|Utah anglers are encouraged to take advantage of high elevation lakes and reservoirs such as Scofield this summer.|
In order to beat the drought and enjoy good fishing all summer, head to Utah's high country where hundreds of lakes and streams are teeming with trout.
"The water levels at most high elevation waters are much more stable than they are at lower and mid-elevations," advised Division of Wildlife Resources fisheries coordinator, Tom Pettengill. "The water level may decrease a few feet at high elevation waters, instead of the tens of feet it may drop elsewhere."
Pettengill classifies a high elevation water as any water at least 7,000 feet in elevation. These include large reservoirs and lakes, such as Flaming Gorge, Scofield and Fish Lake, and hundreds of smaller lakes and streams.
Many of these small lakes and streams are found on the Uinta and Boulder mountains. Several are also found on the mountains along the Wasatch Front, on the Beaver Mountains above Beaver and on the Manti-La Sal National Forest in central Utah.
Pettengill says most of these smaller lakes don't fluctuate much because water isn't drawn from them for irrigation and other uses. They also receive more rain and snow than waters at lower elevations and lose less water to evaporation because of cooler temperatures.
Anglers don't need much gear to fish these small lakes and streams. A spinning rod and a bubble and a variety of lures or flies, or basic baits such as salmon eggs or worms, will work.

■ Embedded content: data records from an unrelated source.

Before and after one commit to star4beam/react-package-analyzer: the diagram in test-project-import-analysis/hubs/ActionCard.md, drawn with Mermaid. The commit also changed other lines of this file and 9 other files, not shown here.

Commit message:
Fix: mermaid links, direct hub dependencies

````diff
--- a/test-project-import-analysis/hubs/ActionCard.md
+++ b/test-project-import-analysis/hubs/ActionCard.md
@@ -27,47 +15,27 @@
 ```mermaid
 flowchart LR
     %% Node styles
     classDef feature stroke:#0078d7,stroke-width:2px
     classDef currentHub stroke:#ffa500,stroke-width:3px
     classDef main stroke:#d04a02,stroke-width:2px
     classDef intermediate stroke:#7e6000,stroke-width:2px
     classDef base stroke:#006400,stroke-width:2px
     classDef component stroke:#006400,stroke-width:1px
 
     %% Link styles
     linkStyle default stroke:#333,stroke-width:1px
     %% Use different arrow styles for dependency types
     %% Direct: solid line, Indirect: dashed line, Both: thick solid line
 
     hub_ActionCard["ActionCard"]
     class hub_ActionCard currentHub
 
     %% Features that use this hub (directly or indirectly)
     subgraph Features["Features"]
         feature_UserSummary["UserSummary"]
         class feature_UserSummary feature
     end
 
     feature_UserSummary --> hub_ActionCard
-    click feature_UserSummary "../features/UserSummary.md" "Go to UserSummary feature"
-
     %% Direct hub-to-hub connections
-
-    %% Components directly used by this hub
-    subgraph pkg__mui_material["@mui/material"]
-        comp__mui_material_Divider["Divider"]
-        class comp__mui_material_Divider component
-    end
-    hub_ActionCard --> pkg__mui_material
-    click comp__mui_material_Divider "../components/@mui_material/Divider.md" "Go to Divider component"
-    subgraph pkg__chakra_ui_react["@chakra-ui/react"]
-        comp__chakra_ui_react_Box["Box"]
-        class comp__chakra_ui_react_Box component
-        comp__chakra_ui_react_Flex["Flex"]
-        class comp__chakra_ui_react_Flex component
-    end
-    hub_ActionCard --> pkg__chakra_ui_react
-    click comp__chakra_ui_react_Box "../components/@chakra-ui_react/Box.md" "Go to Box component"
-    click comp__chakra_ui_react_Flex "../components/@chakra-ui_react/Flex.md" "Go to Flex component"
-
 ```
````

"The fish are usually feeding on small stuff so if anglers are using spinners, I'd recommend a size zero or one," advised Pettingill. "If using flies, I'd recommend sizes ranging from 16 to no bigger than 10."
One challenge to fishing these waters is reaching them.
"You can drive right up to some of them, while others may require a hike of anywhere from one to five miles," Pettengill explained. "Consider physical limitations and be realistic about what can be done. Also, the weather in the high country can change quickly. Make sure a fleece jacket is included with the raingear in a backpack, and wear some good, waterproof boots for the hike."
To find success, Pettengill encourages anglers to move around.
"On the Unitas and Boulders, several lakes are fairly close to each other, so if success is not found at one lake, go to another. And don't overlook the streams, which can provide some great fishing," recommended the fisheries expert.
During the middle of the summer, anglers should fish during the mornings and evenings, when the temperatures are the coolest and the fish are most active.
"As it gets cooler later in the summer, anglers may want to fish in the middle of the day, when the temperatures are a little warmer and there's more insect activity," continued Pettengill.
Many high elevation lakes get so cold in the winter that the fish in them die. To know whether a lake has fish in it, first look to see if it's teeming with insect activity. If it is - but no fish activity is witnessed-all of its fish were probably lost during the winter.
"Also, if an angler comes to a lake and don't see any fish activity, don't give up on it," he advised. "Move to another lake to fish but visit that lake again, later in the day. Timing might have been off a little and it might be teeming with insect and fish activity the second time."
Pettengill advised that U.S. Forest Service offices are some of the best places to find maps for high elevation lakes and streams in Utah.
The DWR has also published a series of booklets and may be purchased at most division offices.